The quiet beaches, the marshes and the windswept dunes are some of the best places to escape from it all as well as being absolute wildlife havens.
Like its better known Cumbrian sibling (Lake District National Park), however, this area is at risk from a geological disposal facility (GDF).
The Mercia Mudstone Group found in this area was identified as a potentially suitable rock volume by the Managing Radioactive Waste Safely process, although this was VERY controversial for a number of reasons, not least of all that the geology is NOT suitable!
How do we know?

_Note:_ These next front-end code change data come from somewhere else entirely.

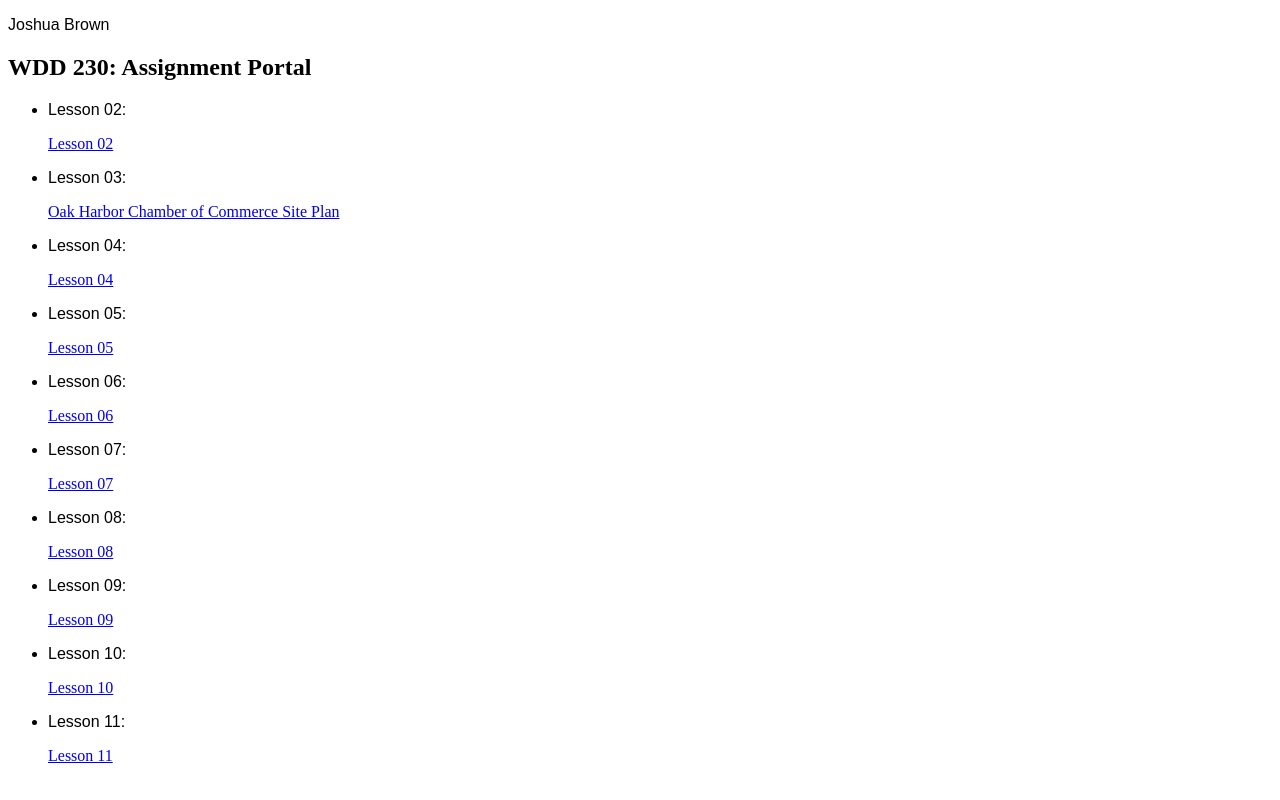
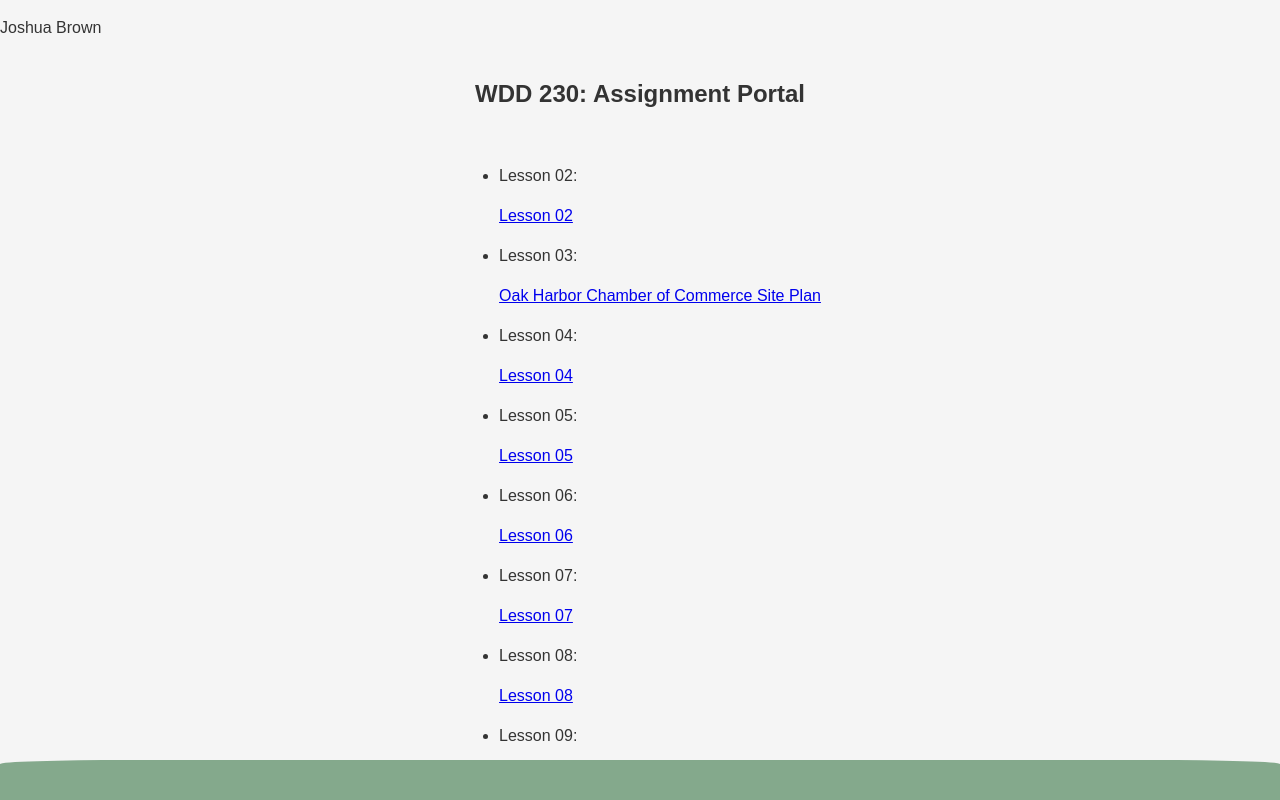
Before and after one commit to EzlotheSage/wdd230, a plain HTML site: page index.html in a window 1280 px wide. Shown: the top 800 px of the page. Drawn offline with Linux system fonts and the light colour scheme; a web font is replaced by a local one.

Commit message:
adjusted to point to lesson3styles

```diff
--- a/index.html
+++ b/index.html
@@ -4,7 +4,7 @@
     <meta charset="UTF-8">
     <meta name="description" content='A website for my WDD 230 course to keep all the assignments in one place'>
     <link rel="shortcut icon" href="./favicon.ico">
-    <link rel="stylesheet" href="./lesson2/lesson2styles.css">
+    <link rel="stylesheet" href="./lesson3/lesson3styles.css">
     <link rel="preconnect" href="https://fonts.googleapis.com">
     <link rel="preconnect" href="https://fonts.gstatic.com" crossorigin>
     <link href="https://fonts.googleapis.com/css2?family=Ysabeau:wght@200&display=swap" rel="stylesheet">
```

So much is ALREADY known about the geology of the area because of extensive oil and gas exploration activities undertaken there.
Thankfully, because of its AONB status and a combination of planning and environmental law, the Solway Coast is a highly protected environment.
Such protection should, in effect, make it impossible to consider any part of the AONB, or areas close to it, as a repository site without first exhausting a national search for all alternative sites.
Even the Nirex process in the 80s and 90s (which involved a national search but ultimately, irrationally, chose a site near Sellafield) had excluded, at an early stage, all environmentally sensitive sites such as AONBs
Such exclusion was the one aspect of Nirex’s site selection process which was endorsed by the Inspector in the Nirex judgment!
Why? Well, given the legal protection afforded to these sites, it is not just morally and ethically reprehensible but also plain stupid to consider them.
If any GDF process is started again in West Cumbria (and it should not be for MANY other reasons), then we believe it legally incumbent on the decision makers to exclude from the process the Solway Area of Outstanding Natural Beauty and areas adjacent to it as well as all other environmentally sensitive areas, such as SACs, SPAs RAMSARs and SSSIs.
And, if this is not possible, then the process simply cannot proceed at all for this reason alone.
The Background Law
The statutory purposes of AONB designation are to:
• Conserve and enhance the natural beauty, wildlife and cultural heritage and
• Promote opportunities for the understanding and enjoyment of the special qualities by the public.
In pursuing their statutory responsibilities, all authorities have a duty to seek to foster the economic and social well-being of local communities.
We note that tourism in Cumbria generates around £2.2bn per annum and directly employs 57,000 people.
Legislation also requires all relevant authorities and public bodies, such as DECC, the NDA and district and county councils, to take AONB purposes into account when they make decisions or carry out activities which might affect an AONB (“the Duty”).
We believe that the decisions of Allerdale relating to MRWS were probably unlawful, as we do not believe the Duty was discharged.
Our Solway Coast is a national asset which should be treasured – not ruined – and we will fight to the end to ensure that this landscape is protected.
Slideshow created for the 2012/13 SPAND campaign, Music by Geoff Betsworth.
For more information on the AONB see
and forfurther information on geology